Ban Dua is a small village on an island called Don Beng on a stretch of Mekong River in Southern Laos known as See Phan Done (Four Thousand Islands). In the dry season the river recedes, revealing thousands of islets. In the monsoon, the river covers many of them. The island's only claim to fame is that it still has remnants of the old French trail, which is now a dirt path through this one-path town. Tourists rarely go there. There are no guest houses, and no clean water or electricity. Most of the people who live there come from families that have lived on the island for generations. They grow their own rice and vegetables and catch their own fish. Unfortunately fish have been on the decline for the past 30 years. This situation can only deteriorate with overfishing and the new dam projects being built along the river for hydroelectricity.
Despite the island being small and isolated, a number of the residents are fairly educated (By Laos standards) and believe in the importance of education for their children. The kindergarten school at Ban Dua was first built by an American in the 1960s. In the following 40 years the termites ate most of the wood, creating extensive structural damage. The cement base was still sound however, and some of the wood was salvageable once trimmed of the damaged bits (the wood in Laos is so hard it's like iron--very challenging to hammer nails into).
All of the villagers pitched in to help with putting up the walls. They also prepared lunch (they even made a special vegetarian dish just for Thanou and I). They continued with their previous trend of feeding us fresh coconuts from morning till night (which meant they had to shimmy up the tall trees to get them--and once incurred the wrath of angry red ants to do so). Ah how I love fresh coconuts! They are one of the healthiest foods on the planet, and I'm convinced they are part of the reason why I was never sick during my stay in Laos--a first!) We did try to help with the actual building, but mostly just got in the way.
There were some interesting challenges with putting up the structure (it was all done by human-power with a few long pieces of bamboo) but it was still completed in record time (4 days, though that doesn't include all the running around we did to get the materials at the best prices). Due to limited time and resources, we only did one room of the two-room building. However, this gives them a good solid room with walls and a new roof to protect them through the monsoon, and we'll finish the other side next year. It still needs cement posts, and then the base brickwork for the second room, and a few more pieces of tin for other side of the roof. That said, it looks great as is and is quite functional for now. We also bought the school some basic supplies, such as floormats, blankets for the children when it gets cold, and the usual pencil crayons and notebooks.

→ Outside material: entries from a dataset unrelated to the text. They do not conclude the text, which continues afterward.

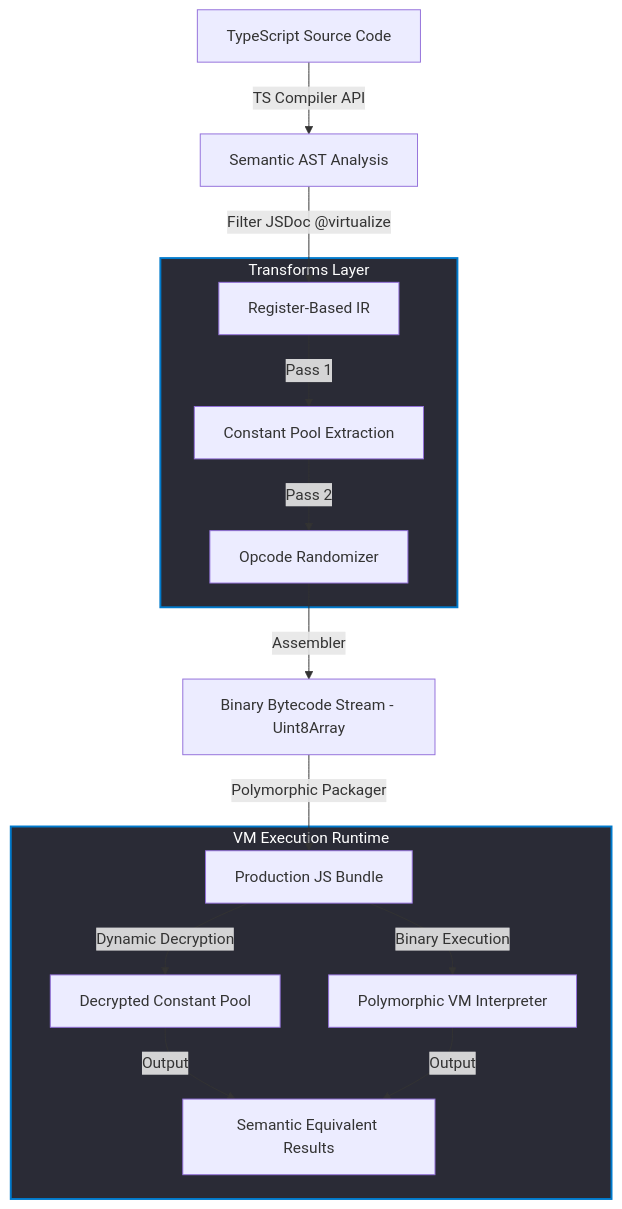
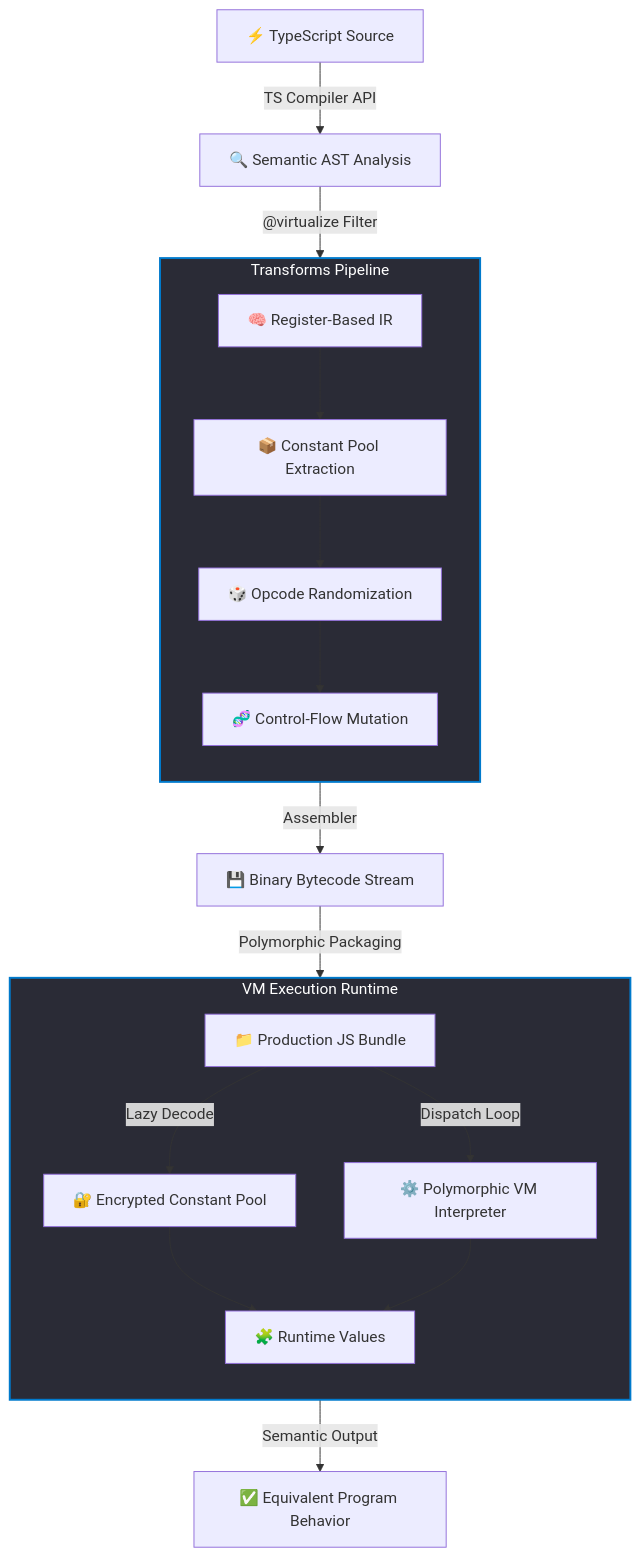
One commit to Tr0ngX/ts-vm-obfuscator changed the diagram in README.md. Above: the diagram before and after it, drawn with Mermaid. The commit also changed 1 other file, not shown here.

Commit message:
docs: replace Mermaid diagrams with localized premium versions

````diff
--- a/README.md
+++ b/README.md
@@ -37,22 +37,29 @@
 ```mermaid
 graph TD
-    A[TypeScript Source Code] -->|TS Compiler API| B[Semantic AST Analysis]
-    B -->|Filter JSDoc @virtualize| C[Register-Based IR]
-    
-    subgraph TransformsLayer ["Transforms Layer"]
-        C -->|Pass 1| D[Constant Pool Extraction]
-        D -->|Pass 2| E[Opcode Randomizer]
+
+    A["⚡ TypeScript Source"] -->|"TS Compiler API"| B["🔍 Semantic AST Analysis"]
+    B -->|"@virtualize Filter"| C["🧠 Register-Based IR"]
+
+    subgraph T["Transforms Pipeline"]
+        direction TB
+        C --> D["📦 Constant Pool Extraction"]
+        D --> E["🎲 Opcode Randomization"]
+        E --> F["🧬 Control-Flow Mutation"]
     end
 
-    E -->|Assembler| F[Binary Bytecode Stream - Uint8Array]
-    F -->|Polymorphic Packager| G[Production JS Bundle]
-    
-    subgraph VMExecutionRuntime ["VM Execution Runtime"]
-        G -->|Dynamic Decryption| H[Decrypted Constant Pool]
-        G -->|Binary Execution| I[Polymorphic VM Interpreter]
-        H & I -->|Output| J[Semantic Equivalent Results]
+    F -->|"Assembler"| G["💾 Binary Bytecode Stream"]
+    G -->|"Polymorphic Packaging"| H["📁 Production JS Bundle"]
+
+    subgraph R["VM Execution Runtime"]
+        direction TB
+        H -->|"Lazy Decode"| I["🔐 Encrypted Constant Pool"]
+        H -->|"Dispatch Loop"| J["⚙️ Polymorphic VM Interpreter"]
+        I --> K["🧩 Runtime Values"]
+        J --> K
     end
-    
-    style TransformsLayer fill:#2a2b36,stroke:#007acc,stroke-width:2px,color:#ffffff;
-    style VMExecutionRuntime fill:#2a2b36,stroke:#007acc,stroke-width:2px,color:#ffffff;
+
+    K -->|"Semantic Output"| L["✅ Equivalent Program Behavior"]
+
+    style T fill:#2a2b36,stroke:#007acc,stroke-width:2px,color:#ffffff;
+    style R fill:#2a2b36,stroke:#007acc,stroke-width:2px,color:#ffffff;
 ```
````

We are very happy with the outcome, and especially with all the help we received from the community itself. Bravo to Ban Dua--the small village with a big heart!

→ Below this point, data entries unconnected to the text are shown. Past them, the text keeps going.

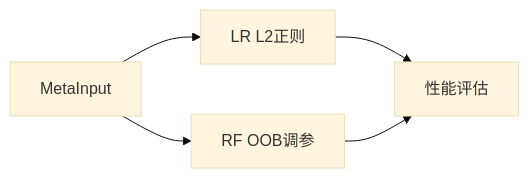
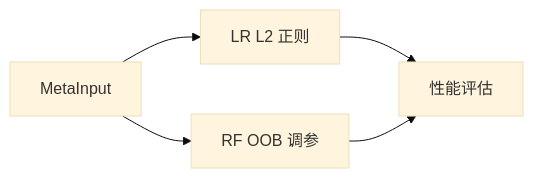
One commit to zsh003/maltack changed the seventh of 12 diagrams in machine_learning/ensemble_learning/docs/基于Stacking和加权融合的多层集成学习方案.md. Above: the diagram before and after it, drawn with Mermaid (base theme). The commit also changed other lines of this file and 2 other files, not shown here.

````diff
--- a/machine_learning/ensemble_learning/docs/基于Stacking和加权融合的多层集成学习方案.md
+++ b/machine_learning/ensemble_learning/docs/基于Stacking和加权融合的多层集成学习方案.md
@@ -110,7 +117,7 @@
 ```mermaid
 flowchart LR
-  MetaInput --> LRModel[LR L2正则]
-  MetaInput --> RFModel[RF OOB调参]
+  MetaInput --> LRModel[LR L2 正则]
+  MetaInput --> RFModel[RF OOB 调参]
   LRModel --> Eval[性能评估]
   RFModel --> Eval
 ```
````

People from the community raising the post structure during the kindergarten school room renovation.
Ban Dua's volunteer builders in front of what will be the newly renovated kindergarten room.
The newly renovated kindergarten room in Ban Dua.
A before shot of the inside of the kindergarten. An after shot of the inside of the newly renovated kindergarten room with Shawn and Ban Dua's kindergarten children.
Kindergarten children in front of their newly renovated school room.